Leptospirosis

Leptospirosis is more common in tropical areas of the world.

Globally, it is estimated that 7-10 million people get leptospirosis every year. It is difficult to estimate exactly how many people die from leptospirosis because many cases occur in parts of the developing world where causes of death are not routinely reported.

It is anticipated that the number of cases of leptospirosis will continue to increase in the future as a result of global warming and the expected increase in flooding.

Leptospirosis is a type of bacterial infection spread by animals. It is caused by a strain of bacteria called leptospira.

In 90% of cases, leptospirosis only causes mild flu-like symptoms, such as headache, chills and muscle pain.

Weil’s Disease or Leptospirosis is caused by Leptospira sp bacteria which is a substance hazardous to health. If we identify that rats or mice are present on site it would be advisable to know what can be done in terms of prevention of rodent activity.

Treatment for this disease is via intravenous antibiotics administered in hospital and there is no human vaccine available.

There are many species / strains of Leptospira and to have a universal vaccination for all of them would probably be difficult.

Symptoms: The start of Weil’s Disease is similar to that of flu for the first 3-4 days. It then progresses to meningitis symptoms during days 6-7. Around 8-10 days the kidneys begin to fail, and jaundice progresses. The other organs (pancreas, liver, intestines) then begin to fail and death is eventually caused by heart failure.

Most cases are reportedly in the water leisure and construction industries.

The bacteria: Leptospira can survive in water for extended periods (several weeks) and even in waterlogged areas such as a river bank. The bacteria harbours in rodents (note ‘rodents’, not just rats, as mice can carry Leptospira too) in the kidneys and therefore bladder, hence the risk associated with rodent urine. Leptospira can survive in rodent urine for several days. Leptospira enters humans via mucous membranes and ingestion, as well as through cuts / breaks in the skin. There is a chance of entry via the route of a rodent bite and may be linked to rodent grooming behaviour. If the rodent had recently groomed itself and then bitten someone it could transmit Leptospira via urine in this alternate way – but clearly chances of this are decreased compared with other routes of entry into the human body.

Control the risk: The old adage applies, control the rodents equals control the disease. We use a biocide disinfectant tgo help control the problems, both airborne and surface.

To further minimise contact is to avoid contaminated water sources. (e.g. swimming or undertaking water sports in an area of known rat activity).  

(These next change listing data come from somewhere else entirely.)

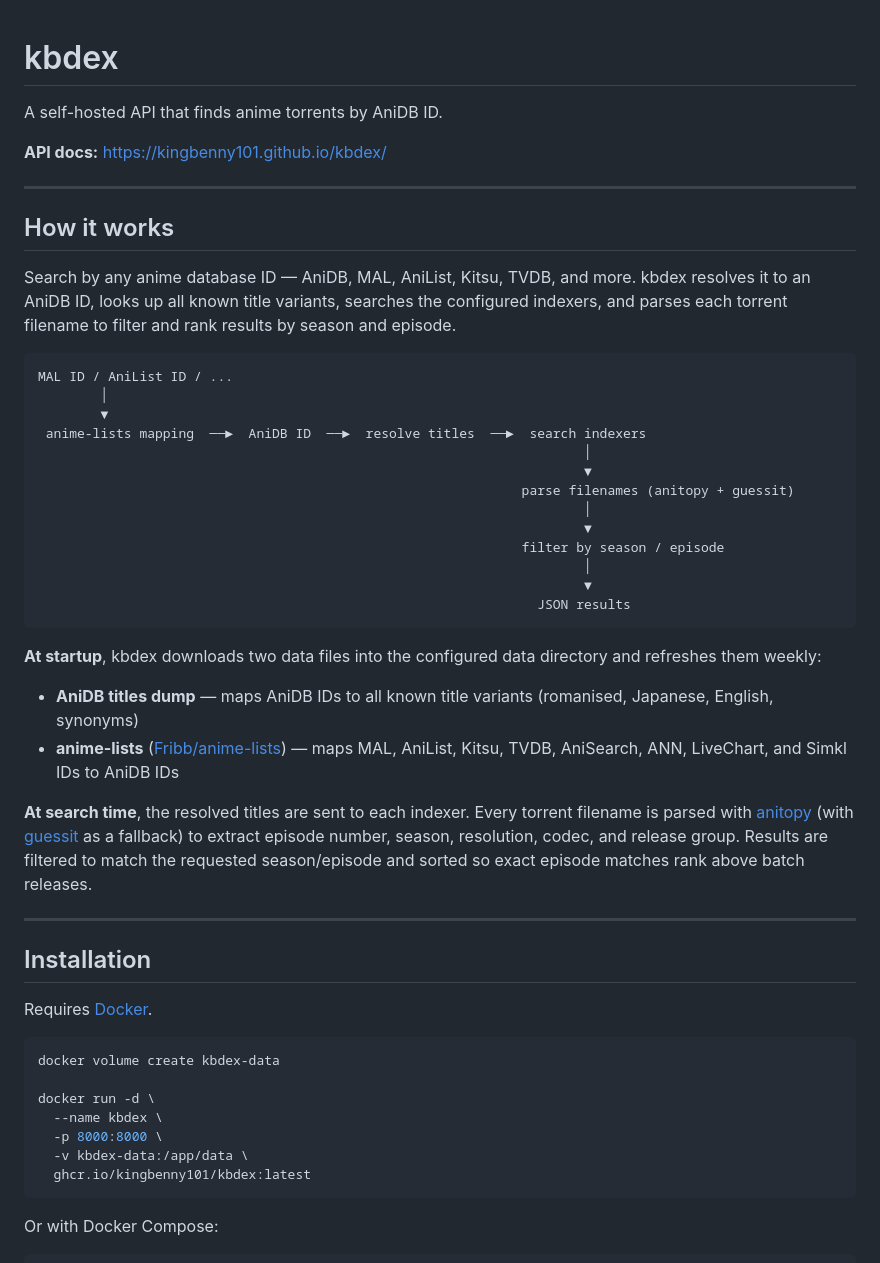
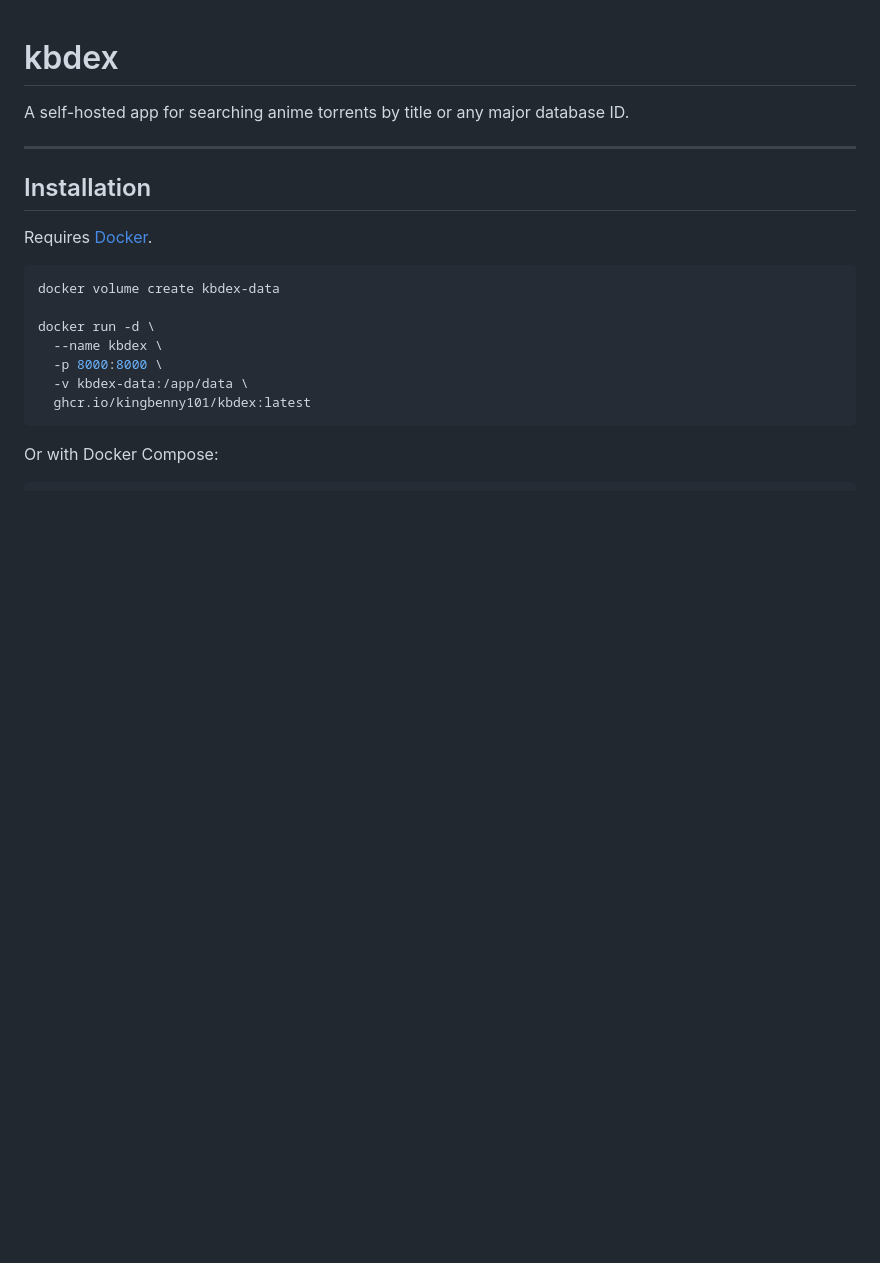
Before and after one commit to KingBenny101/kbdex, a Markdown page: README.md, the part around one of its changes. GitHub-like rendering; blank space fills up the shorter version.

````diff
--- a/README.md
+++ b/README.md
@@ -1,36 +1,6 @@
 # kbdex
 
-A self-hosted API that finds anime torrents by AniDB ID.
-
-**API docs:** https://kingbenny101.github.io/kbdex/
-
----
-
-## How it works
-
-Search by any anime database ID — AniDB, MAL, AniList, Kitsu, TVDB, and more. kbdex resolves it to an AniDB ID, looks up all known title variants, searches the configured indexers, and parses each torrent filename to filter and rank results by season and episode.
-
-```
-MAL ID / AniList ID / ...
-        │
-        ▼
- anime-lists mapping  ──►  AniDB ID  ──►  resolve titles  ──►  search indexers
-                                                                      │
-                                                                      ▼
-                                                              parse filenames (anitopy + guessit)
-                                                                      │
-                                                                      ▼
-                                                              filter by season / episode
-                                                                      │
-                                                                      ▼
-                                                                JSON results
-```
-
-**At startup**, kbdex downloads two data files into the configured data directory and refreshes them weekly:
-- **AniDB titles dump** — maps AniDB IDs to all known title variants (romanised, Japanese, English, synonyms)
-- **anime-lists** ([Fribb/anime-lists](https://github.com/Fribb/anime-lists)) — maps MAL, AniList, Kitsu, TVDB, AniSearch, ANN, LiveChart, and Simkl IDs to AniDB IDs
-
-**At search time**, the resolved titles are sent to each indexer. Every torrent filename is parsed with [anitopy](https://github.com/igorcmoura/anitopy) (with [guessit](https://github.com/guessit-io/guessit) as a fallback) to extract episode number, season, resolution, codec, and release group. Results are filtered to match the requested season/episode and sorted so exact episode matches rank above batch releases.
+A self-hosted app for searching anime torrents by title or any major database ID.
 
 ---
 
````
Also changed, not shown: other parts of README.md (+36 -1 lines).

It’s also important not to drink from anywhere but a clean running water source suitable for drinking! Regarding protecting ourselves, now that we aren’t swimming or drinking contaminated water sources, we must protect any cuts, wounds, skin grazes, abrasion, scratches or any other break in the skin. This is best achieved by wearing waterproof dressings / plasters and our trusty nitrile gloves (remembering to replace them frequently).

When protecting our hands from contact, hand hygiene is paramount. We should be doing the following:

Avoid hand to mouth contact.

Wash hands after removal of gloves

Wash hands on a regular basis

Follow hand wash procedure using detergent (suitable soap) and clean running water. Soap should remain in contact with the skin for a minimum of 30 seconds.

Wash any cuts or grazes immediately with soap and clean running water.